# YOUR OBJECTIVE
Report every line of the records that contains the word "ipynb".

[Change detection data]
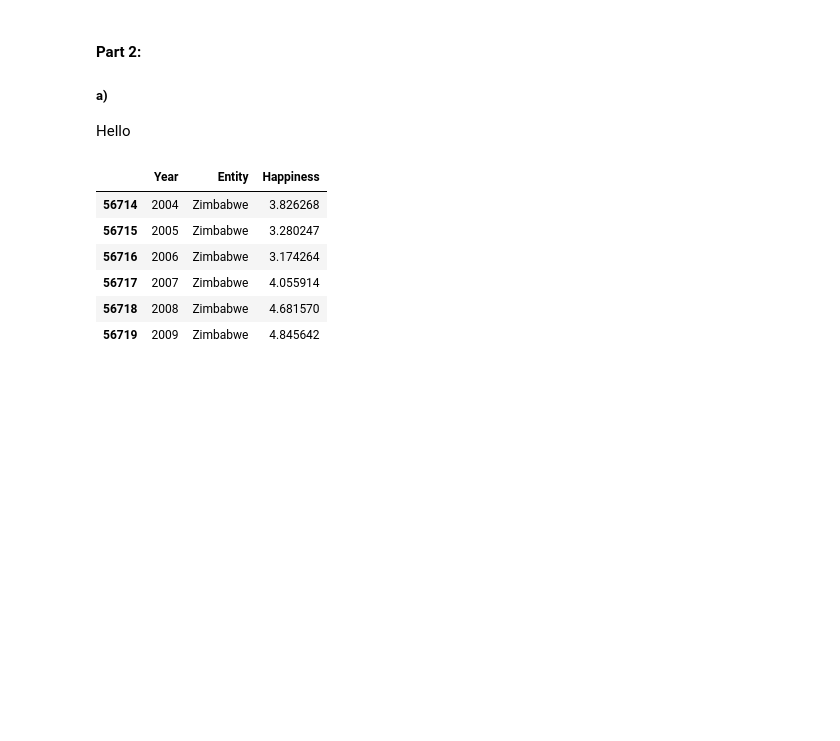
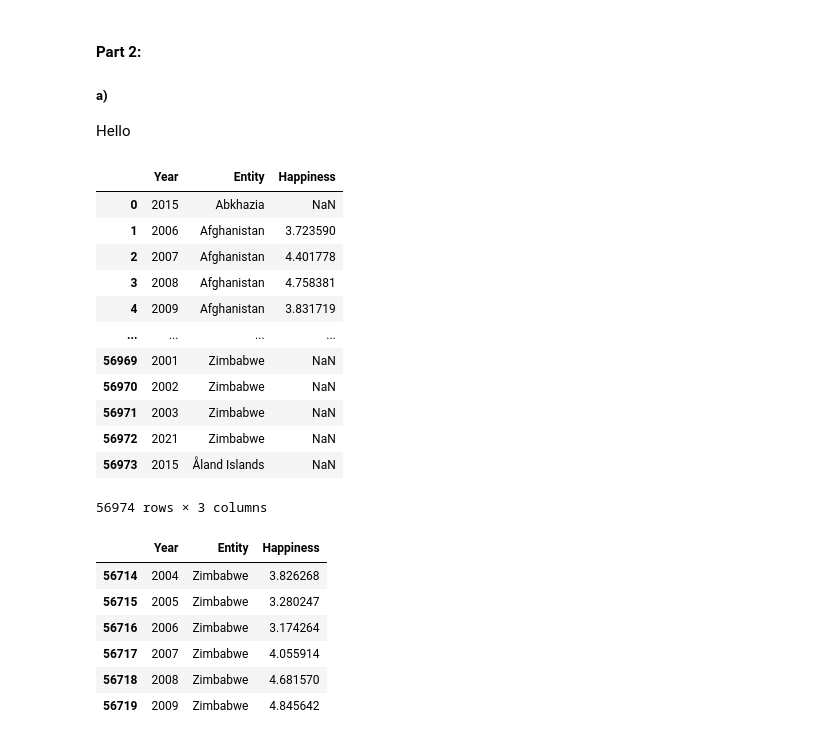
Before and after one commit to JohanBirger/DAT405, a Jupyter notebook: A1.ipynb, the cells around one changed output. Cells and saved outputs as stored; diff of their text form; code cells hidden in the pictures; blank space fills up the shorter version.

```diff
--- a/A1.ipynb
+++ b/A1.ipynb
@@ -122,10 +122,26 @@ Hello
 # %%
 happy_data = pd.read_csv('./Resources/Happiness-WVS-vs-Gallup.csv')
 corruption = pd.read_csv('./Resources/corruption.csv')
 
 happy_data = happy_data[['Year','Entity', 'Life satisfaction in Cantril Ladder (World Happiness Report 2022)']]
 happy_data.rename(columns={'Life satisfaction in Cantril Ladder (World Happiness Report 2022)':'Happiness'},inplace=True)
 happy_data_10y = happy_data.loc[(happy_data['Year']>2000) & (happy_data['Year']<2010)]
+
+happy_data
+# %% [output]
+|  | Year | Entity | Happiness |
+| 0 | 2015 | Abkhazia | NaN |
+| 1 | 2006 | Afghanistan | 3.723590 |
+| 2 | 2007 | Afghanistan | 4.401778 |
+| 3 | 2008 | Afghanistan | 4.758381 |
+| 4 | 2009 | Afghanistan | 3.831719 |
+| ... | ... | ... | ... |
+| 56969 | 2001 | Zimbabwe | NaN |
+| 56970 | 2002 | Zimbabwe | NaN |
+| 56971 | 2003 | Zimbabwe | NaN |
+| 56972 | 2021 | Zimbabwe | NaN |
+| 56973 | 2015 | Åland Islands | NaN |
+56974 rows × 3 columns
 # %%
 happy_data_10y_zim = happy_data_10y.loc[happy_data_10y['Entity']=='Zimbabwe']
 happy_data_10y_zim= happy_data_10y_zim.dropna().sort_values(by='Year')
```
Also changed, not shown: parts of 6 cells of this notebook.
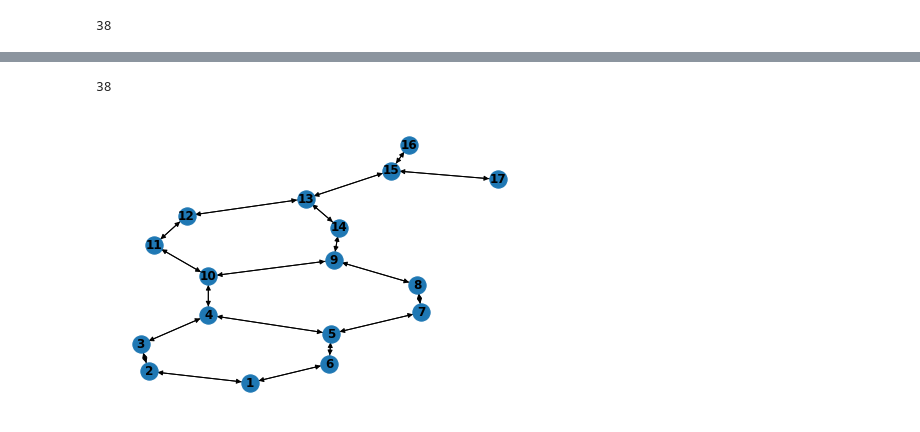
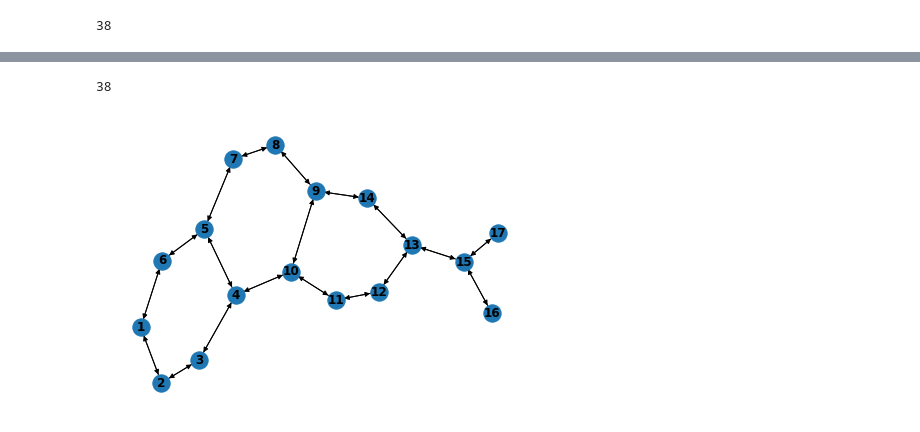
Before and after one commit to blufzzz/Discrete-Curvature-Graph-Classification, a Jupyter notebook: graph_classification.ipynb, the cells around one changed output, grey strips where cells are left out. Saved outputs shown, nothing was run; the diff lists cells and outputs as text; code cells hidden in the pictures.

```diff
--- a/graph_classification.ipynb
+++ b/graph_classification.ipynb
@@ -357,6 +385,8 @@ for i,graph in enumerate(X_mutag_nx):
     X_mutag_nx_curvature.append(g)
 # %%
 g_nx_c = X_mutag_nx_curvature[0]
-g_nx_c.number_of_edges()
+print(g_nx_c.number_of_edges())
+nx.draw(g_nx_c, with_labels=True, font_weight='bold')
 # %% [output]
 38
+[figure, added]
@@ -365,4 +392,0 @@ data_mutag = [from_networkx(G) for G in X_mutag_nx_curvature]
-# %%
-nx.draw(X_mutag_nx_curvature[0], with_labels=True, font_weight='bold')
-# %% [output]
-[figure, removed]
```
Also changed, not shown: parts of 14 cells of this notebook.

# ANSWER TO THE EXERCISE
Before and after one commit to JohanBirger/DAT405, a Jupyter notebook: A1.ipynb, the cells around one changed output. Cells and saved outputs as stored; diff of their text form; code cells hidden in the pictures; blank space fills up the shorter version.
--- a/A1.ipynb
+++ b/A1.ipynb
Before and after one commit to blufzzz/Discrete-Curvature-Graph-Classification, a Jupyter notebook: graph_classification.ipynb, the cells around one changed output, grey strips where cells are left out. Saved outputs shown, nothing was run; the diff lists cells and outputs as text; code cells hidden in the pictures.
--- a/graph_classification.ipynb
+++ b/graph_classification.ipynb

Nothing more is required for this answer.